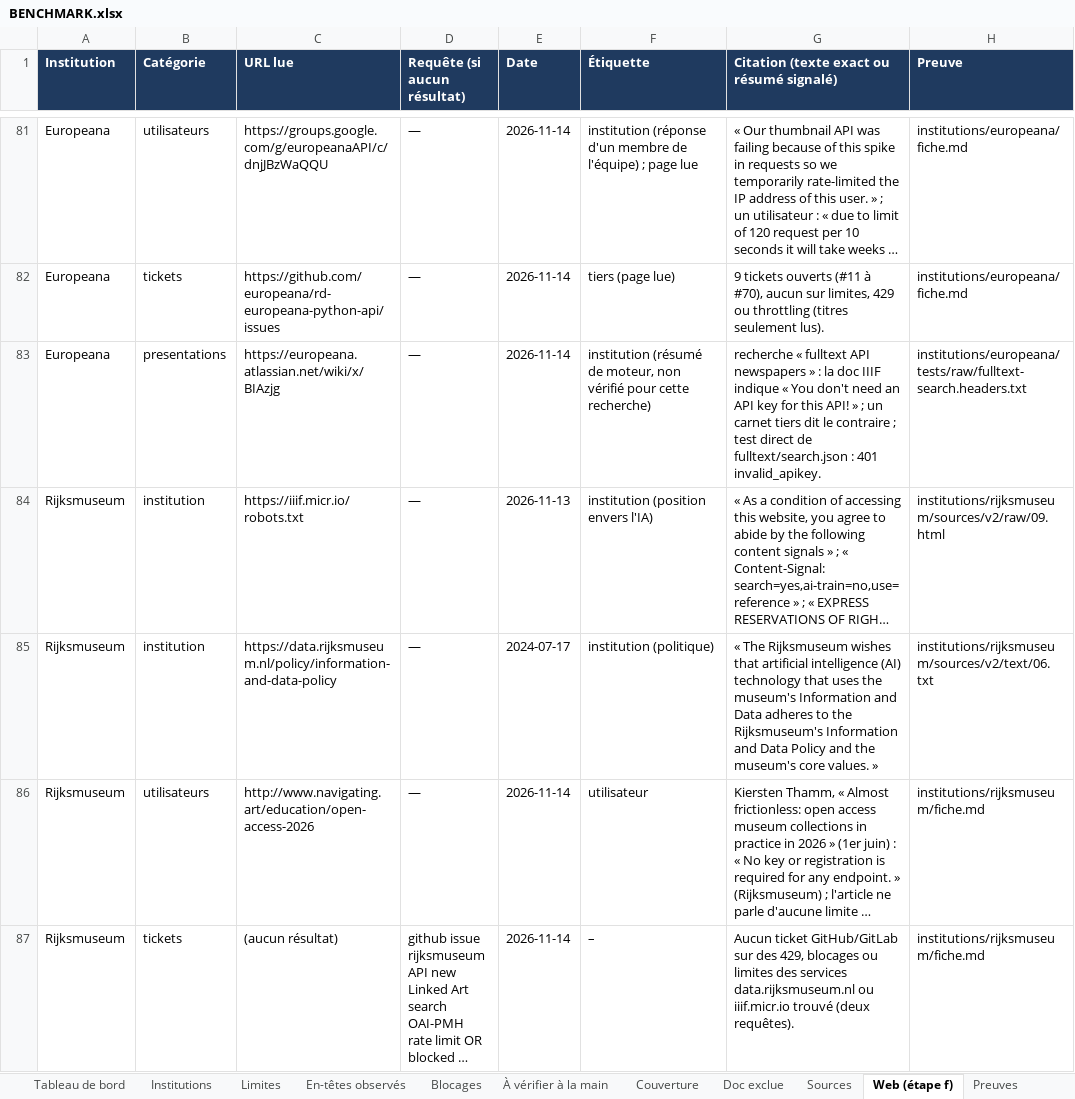
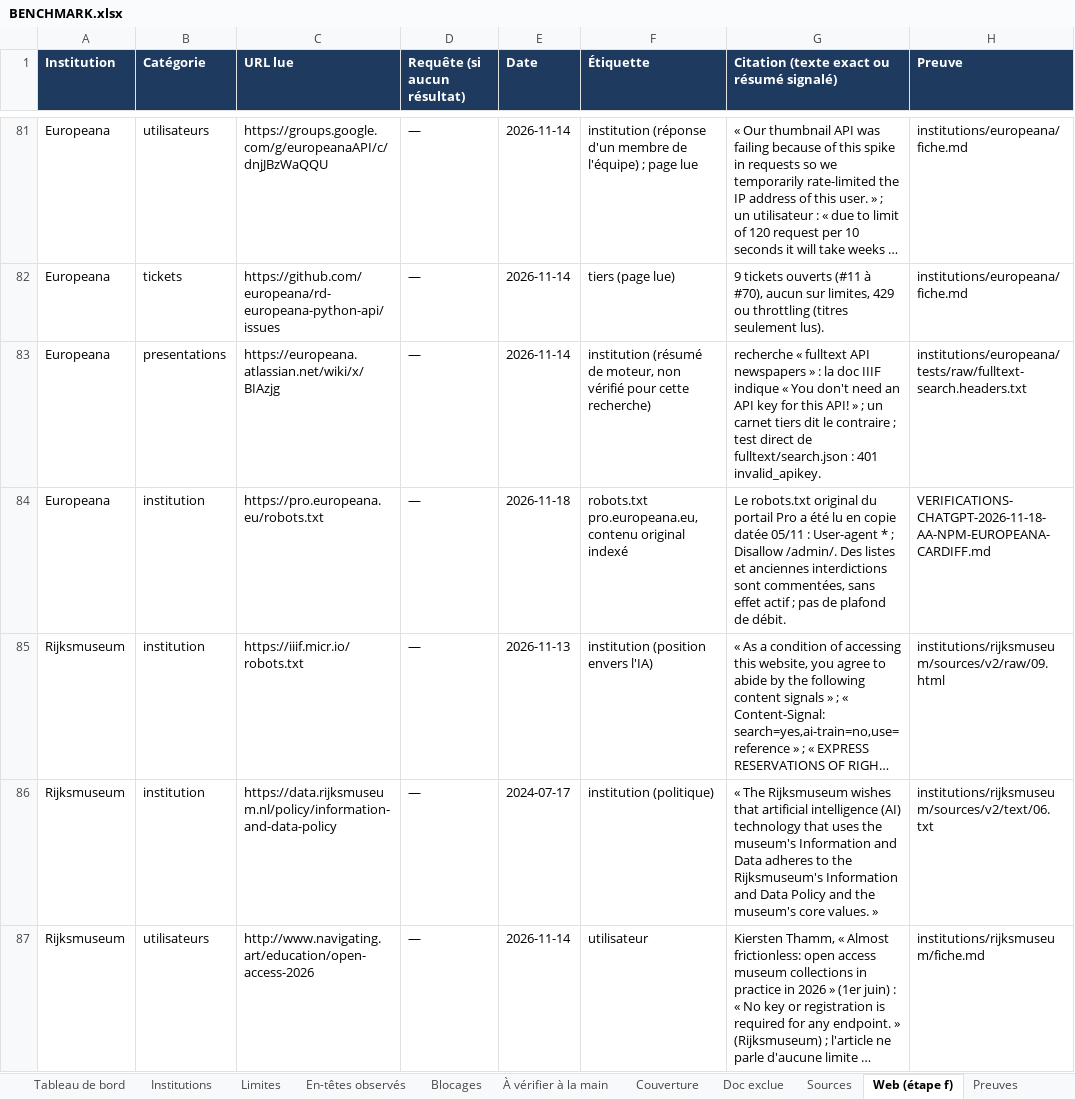
Before and after one commit to maribakulj/Veille-API-IIIF, an Excel workbook: BENCHMARK.xlsx, sheet Web (étape f), drawn as a sheet; only a part is shown, gaps mark what is left out; the shorter side is filled out with more unchanged rows; long unchanged cells end in …; values as stored, in another font and other column widths than the file's, no borders; the diff covers the shown part only; the diff names each change by its address in the sheet, - before the commit and + after, or states it on an @@ line.

```diff
--- a/BENCHMARK.xlsx (sheet Web (étape f))
+++ b/BENCHMARK.xlsx (sheet Web (étape f))
+row 84: Europeana | institution | https://pro.europeana.eu/robots.txt | — | 2026-11-18 | robots.txt pro.europeana.eu, contenu original indexé | Le robots.txt original du portail Pro a été lu en copie datée 05/11 : User-agent * ; Disallow /admin/. Des listes et anciennes interdictions sont commentées, sans effet actif ; pas de plafond de débit. | VERIFICATIONS-CHATGPT-2026-11-18-AA-NPM-EUROPEANA-CARDIFF.md
```
Also changed, not shown: 2 added rows elsewhere in this sheet, sheet Doc exclue, sheet Sources, sheet Journal, sheet Tableau de bord.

**Work request:** Give the listing again word for word, but drop every picture.

**Task response:**
Before and after one commit to maribakulj/Veille-API-IIIF, an Excel workbook: BENCHMARK.xlsx, sheet Web (étape f), drawn as a sheet; only a part is shown, gaps mark what is left out; the shorter side is filled out with more unchanged rows; long unchanged cells end in …; values as stored, in another font and other column widths than the file's, no borders; the diff covers the shown part only; the diff names each change by its address in the sheet, - before the commit and + after, or states it on an @@ line.

```diff
--- a/BENCHMARK.xlsx (sheet Web (étape f))
+++ b/BENCHMARK.xlsx (sheet Web (étape f))
+row 84: Europeana | institution | https://pro.europeana.eu/robots.txt | — | 2026-11-18 | robots.txt pro.europeana.eu, contenu original indexé | Le robots.txt original du portail Pro a été lu en copie datée 05/11 : User-agent * ; Disallow /admin/. Des listes et anciennes interdictions sont commentées, sans effet actif ; pas de plafond de débit. | VERIFICATIONS-CHATGPT-2026-11-18-AA-NPM-EUROPEANA-CARDIFF.md
```
Also changed, not shown: 2 added rows elsewhere in this sheet, sheet Doc exclue, sheet Sources, sheet Journal, sheet Tableau de bord.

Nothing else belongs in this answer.